*WHAT IS EXPECTED*: In the entries below, find the lines that contain the word "exact" and copy them.

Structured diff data
[Start of Attachment]
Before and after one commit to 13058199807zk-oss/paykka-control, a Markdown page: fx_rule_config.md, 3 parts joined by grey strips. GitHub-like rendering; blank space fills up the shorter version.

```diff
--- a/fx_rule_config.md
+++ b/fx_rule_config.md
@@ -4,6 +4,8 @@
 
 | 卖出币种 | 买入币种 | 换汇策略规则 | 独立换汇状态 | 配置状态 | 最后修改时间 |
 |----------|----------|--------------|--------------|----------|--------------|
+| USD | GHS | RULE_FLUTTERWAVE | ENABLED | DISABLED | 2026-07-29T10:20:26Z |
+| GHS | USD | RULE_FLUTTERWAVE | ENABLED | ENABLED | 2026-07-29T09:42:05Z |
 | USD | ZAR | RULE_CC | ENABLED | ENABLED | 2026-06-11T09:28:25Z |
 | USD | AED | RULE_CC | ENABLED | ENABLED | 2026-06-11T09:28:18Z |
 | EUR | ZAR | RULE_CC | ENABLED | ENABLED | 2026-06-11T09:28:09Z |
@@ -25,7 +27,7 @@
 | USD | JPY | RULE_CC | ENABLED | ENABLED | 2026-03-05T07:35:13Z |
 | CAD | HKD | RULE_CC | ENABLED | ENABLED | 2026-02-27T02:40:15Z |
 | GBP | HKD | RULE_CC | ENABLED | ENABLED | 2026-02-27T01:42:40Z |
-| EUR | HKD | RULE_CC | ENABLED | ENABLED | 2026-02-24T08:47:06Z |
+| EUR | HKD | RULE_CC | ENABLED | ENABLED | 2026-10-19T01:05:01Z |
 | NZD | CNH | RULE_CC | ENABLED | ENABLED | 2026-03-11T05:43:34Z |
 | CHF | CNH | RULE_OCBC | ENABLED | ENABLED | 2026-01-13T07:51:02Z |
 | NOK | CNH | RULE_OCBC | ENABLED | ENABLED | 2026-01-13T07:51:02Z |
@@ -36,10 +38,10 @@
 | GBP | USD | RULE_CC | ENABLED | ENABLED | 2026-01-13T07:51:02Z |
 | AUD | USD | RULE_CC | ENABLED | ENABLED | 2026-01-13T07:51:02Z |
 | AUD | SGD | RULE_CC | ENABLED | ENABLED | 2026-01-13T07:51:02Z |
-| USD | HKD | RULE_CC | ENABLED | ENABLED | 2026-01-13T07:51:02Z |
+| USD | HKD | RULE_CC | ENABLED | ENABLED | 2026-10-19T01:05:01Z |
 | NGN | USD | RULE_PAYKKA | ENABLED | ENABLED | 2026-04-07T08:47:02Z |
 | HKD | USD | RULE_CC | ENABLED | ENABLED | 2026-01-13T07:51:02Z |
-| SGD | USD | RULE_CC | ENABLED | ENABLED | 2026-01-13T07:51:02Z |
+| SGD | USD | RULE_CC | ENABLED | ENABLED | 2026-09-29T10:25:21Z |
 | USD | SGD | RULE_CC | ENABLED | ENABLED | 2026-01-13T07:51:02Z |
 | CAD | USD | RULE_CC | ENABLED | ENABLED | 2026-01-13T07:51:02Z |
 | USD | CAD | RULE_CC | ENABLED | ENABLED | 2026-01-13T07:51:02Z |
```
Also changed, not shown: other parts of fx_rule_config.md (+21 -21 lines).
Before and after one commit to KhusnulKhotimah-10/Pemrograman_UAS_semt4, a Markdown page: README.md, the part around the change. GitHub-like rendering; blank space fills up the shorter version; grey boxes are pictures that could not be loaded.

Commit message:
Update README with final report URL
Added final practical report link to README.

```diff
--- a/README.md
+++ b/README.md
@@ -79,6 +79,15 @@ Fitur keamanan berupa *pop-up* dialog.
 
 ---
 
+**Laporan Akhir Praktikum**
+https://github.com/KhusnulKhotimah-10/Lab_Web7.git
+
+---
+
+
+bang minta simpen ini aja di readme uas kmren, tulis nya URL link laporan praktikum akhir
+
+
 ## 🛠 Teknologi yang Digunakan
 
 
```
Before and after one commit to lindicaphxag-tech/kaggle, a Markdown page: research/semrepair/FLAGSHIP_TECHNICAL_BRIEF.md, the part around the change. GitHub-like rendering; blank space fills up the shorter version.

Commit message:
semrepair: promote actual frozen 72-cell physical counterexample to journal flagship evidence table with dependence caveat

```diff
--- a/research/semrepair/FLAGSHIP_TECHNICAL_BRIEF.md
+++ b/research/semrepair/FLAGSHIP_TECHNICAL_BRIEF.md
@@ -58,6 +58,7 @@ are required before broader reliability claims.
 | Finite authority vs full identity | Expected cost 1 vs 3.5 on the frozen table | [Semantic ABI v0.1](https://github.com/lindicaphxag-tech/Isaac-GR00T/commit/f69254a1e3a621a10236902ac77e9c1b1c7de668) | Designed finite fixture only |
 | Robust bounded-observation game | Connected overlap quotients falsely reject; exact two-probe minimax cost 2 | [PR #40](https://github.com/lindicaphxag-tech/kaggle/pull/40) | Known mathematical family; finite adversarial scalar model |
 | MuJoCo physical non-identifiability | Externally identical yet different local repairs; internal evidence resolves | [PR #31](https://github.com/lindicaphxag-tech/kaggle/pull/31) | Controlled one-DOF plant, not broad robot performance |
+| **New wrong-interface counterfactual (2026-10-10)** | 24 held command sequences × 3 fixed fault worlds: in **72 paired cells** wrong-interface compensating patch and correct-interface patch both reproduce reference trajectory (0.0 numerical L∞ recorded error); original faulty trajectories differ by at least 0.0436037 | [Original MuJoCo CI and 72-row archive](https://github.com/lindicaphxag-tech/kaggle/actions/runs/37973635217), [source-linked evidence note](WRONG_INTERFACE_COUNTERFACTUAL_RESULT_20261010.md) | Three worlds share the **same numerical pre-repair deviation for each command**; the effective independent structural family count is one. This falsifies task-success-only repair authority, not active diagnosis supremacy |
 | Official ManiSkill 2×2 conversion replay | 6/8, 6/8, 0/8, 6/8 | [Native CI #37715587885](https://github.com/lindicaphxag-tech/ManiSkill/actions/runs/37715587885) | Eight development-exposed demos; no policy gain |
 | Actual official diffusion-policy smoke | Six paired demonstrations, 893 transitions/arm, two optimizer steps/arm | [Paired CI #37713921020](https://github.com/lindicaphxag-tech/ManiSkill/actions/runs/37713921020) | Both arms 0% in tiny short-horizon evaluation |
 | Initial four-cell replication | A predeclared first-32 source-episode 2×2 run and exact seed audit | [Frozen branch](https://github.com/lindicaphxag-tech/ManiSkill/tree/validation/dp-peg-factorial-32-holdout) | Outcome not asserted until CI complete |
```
[End of Attachment]
*YOUR SOLUTION*:
 | Robust bounded-observation game | Connected overlap quotients falsely reject; exact two-probe minimax cost 2 | [PR #40](https://github.com/lindicaphxag-tech/kaggle/pull/40) | Known mathematical family; finite adversarial scalar model |
 | Initial four-cell replication | A predeclared first-32 source-episode 2×2 run and exact seed audit | [Frozen branch](https://github.com/lindicaphxag-tech/ManiSkill/tree/validation/dp-peg-factorial-32-holdout) | Outcome not asserted until CI complete |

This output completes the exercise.